===== Records supplied =====

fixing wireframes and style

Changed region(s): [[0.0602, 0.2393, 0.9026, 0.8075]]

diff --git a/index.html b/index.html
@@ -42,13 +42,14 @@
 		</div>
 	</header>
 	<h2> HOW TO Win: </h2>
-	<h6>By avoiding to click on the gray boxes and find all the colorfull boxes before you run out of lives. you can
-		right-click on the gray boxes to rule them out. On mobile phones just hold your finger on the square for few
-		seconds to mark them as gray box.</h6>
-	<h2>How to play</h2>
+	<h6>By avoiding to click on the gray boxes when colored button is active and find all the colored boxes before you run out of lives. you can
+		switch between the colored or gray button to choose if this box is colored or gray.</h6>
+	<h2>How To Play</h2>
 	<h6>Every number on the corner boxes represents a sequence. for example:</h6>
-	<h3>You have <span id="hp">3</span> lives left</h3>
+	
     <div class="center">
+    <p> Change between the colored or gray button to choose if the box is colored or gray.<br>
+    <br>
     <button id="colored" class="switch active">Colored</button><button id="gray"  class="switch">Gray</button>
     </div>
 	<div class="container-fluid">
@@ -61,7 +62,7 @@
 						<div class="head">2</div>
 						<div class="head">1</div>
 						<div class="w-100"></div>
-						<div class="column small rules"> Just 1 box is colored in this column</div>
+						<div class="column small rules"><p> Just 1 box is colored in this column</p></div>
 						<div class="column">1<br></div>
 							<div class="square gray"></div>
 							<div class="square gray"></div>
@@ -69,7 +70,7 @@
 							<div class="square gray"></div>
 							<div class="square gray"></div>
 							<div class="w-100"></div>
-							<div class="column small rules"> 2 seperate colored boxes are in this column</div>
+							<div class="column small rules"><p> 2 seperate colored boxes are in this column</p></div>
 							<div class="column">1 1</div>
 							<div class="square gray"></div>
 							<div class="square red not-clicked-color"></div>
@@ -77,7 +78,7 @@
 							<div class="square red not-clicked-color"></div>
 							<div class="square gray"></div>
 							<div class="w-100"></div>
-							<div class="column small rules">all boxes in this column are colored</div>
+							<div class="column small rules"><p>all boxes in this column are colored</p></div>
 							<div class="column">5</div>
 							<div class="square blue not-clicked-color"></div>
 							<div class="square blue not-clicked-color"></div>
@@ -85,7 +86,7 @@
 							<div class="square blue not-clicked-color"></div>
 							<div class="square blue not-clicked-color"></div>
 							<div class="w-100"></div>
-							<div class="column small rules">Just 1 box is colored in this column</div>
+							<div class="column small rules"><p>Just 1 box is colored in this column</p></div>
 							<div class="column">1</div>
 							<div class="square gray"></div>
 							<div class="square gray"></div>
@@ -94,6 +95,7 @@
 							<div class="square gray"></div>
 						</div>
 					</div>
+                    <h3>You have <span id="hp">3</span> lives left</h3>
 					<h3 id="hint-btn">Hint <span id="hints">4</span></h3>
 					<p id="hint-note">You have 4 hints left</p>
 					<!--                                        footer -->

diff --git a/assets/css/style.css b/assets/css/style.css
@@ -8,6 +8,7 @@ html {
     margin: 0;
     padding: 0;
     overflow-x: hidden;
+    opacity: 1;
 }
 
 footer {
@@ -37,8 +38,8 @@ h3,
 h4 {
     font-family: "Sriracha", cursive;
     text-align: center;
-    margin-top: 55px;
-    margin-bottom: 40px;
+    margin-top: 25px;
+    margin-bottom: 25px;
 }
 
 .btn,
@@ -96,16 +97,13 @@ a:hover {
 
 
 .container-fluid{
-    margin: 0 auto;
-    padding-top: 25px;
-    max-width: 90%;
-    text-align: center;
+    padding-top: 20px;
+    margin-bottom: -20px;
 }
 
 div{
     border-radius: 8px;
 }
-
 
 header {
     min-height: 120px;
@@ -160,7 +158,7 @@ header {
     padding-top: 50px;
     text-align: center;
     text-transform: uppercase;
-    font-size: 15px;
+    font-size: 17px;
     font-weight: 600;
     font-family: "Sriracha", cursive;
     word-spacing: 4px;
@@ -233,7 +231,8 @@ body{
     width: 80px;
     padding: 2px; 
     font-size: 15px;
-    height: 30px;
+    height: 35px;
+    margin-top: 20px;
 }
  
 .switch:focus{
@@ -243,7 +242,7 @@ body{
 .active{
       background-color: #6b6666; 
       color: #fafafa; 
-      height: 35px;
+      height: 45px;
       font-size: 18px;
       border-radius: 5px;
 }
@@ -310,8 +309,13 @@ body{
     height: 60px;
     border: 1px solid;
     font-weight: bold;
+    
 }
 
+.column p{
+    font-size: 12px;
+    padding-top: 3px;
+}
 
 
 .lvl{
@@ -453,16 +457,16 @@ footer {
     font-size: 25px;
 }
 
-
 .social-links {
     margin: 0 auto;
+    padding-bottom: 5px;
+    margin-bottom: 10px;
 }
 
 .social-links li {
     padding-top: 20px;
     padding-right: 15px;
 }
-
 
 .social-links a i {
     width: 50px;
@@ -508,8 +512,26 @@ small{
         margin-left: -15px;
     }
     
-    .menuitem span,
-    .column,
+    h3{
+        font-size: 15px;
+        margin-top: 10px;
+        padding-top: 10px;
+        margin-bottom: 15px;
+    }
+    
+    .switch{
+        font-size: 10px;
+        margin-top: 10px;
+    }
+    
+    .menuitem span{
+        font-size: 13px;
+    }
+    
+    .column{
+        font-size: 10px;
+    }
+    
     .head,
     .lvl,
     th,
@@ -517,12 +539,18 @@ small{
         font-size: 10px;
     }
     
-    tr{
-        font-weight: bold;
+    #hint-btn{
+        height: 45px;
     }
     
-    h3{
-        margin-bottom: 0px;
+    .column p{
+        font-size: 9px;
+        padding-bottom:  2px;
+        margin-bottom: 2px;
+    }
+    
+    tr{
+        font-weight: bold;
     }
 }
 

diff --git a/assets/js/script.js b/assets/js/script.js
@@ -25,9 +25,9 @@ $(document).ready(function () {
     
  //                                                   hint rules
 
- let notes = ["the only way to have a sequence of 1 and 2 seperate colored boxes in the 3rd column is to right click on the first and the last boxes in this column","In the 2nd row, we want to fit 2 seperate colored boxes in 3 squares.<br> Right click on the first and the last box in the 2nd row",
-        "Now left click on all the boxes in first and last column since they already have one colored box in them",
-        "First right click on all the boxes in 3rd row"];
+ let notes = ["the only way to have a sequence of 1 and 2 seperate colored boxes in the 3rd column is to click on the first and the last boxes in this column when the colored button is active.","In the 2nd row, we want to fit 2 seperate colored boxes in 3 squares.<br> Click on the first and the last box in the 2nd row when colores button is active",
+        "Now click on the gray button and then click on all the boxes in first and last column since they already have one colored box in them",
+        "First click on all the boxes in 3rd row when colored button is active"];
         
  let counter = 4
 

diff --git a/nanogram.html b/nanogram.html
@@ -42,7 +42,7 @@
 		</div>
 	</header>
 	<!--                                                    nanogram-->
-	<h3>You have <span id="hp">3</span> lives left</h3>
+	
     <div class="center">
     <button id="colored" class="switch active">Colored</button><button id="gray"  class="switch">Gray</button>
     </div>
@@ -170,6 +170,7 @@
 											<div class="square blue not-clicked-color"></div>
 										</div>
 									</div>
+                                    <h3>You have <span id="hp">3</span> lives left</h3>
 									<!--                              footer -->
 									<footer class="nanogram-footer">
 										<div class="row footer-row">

=====

• What is expected: Where a line of the records holds the word "footer", copy that line.

• Final answer:
 					<!--                                        footer -->
 footer {
@@ -453,16 +457,16 @@ footer {
 									<!--                              footer -->
 									<footer class="nanogram-footer">
 										<div class="row footer-row">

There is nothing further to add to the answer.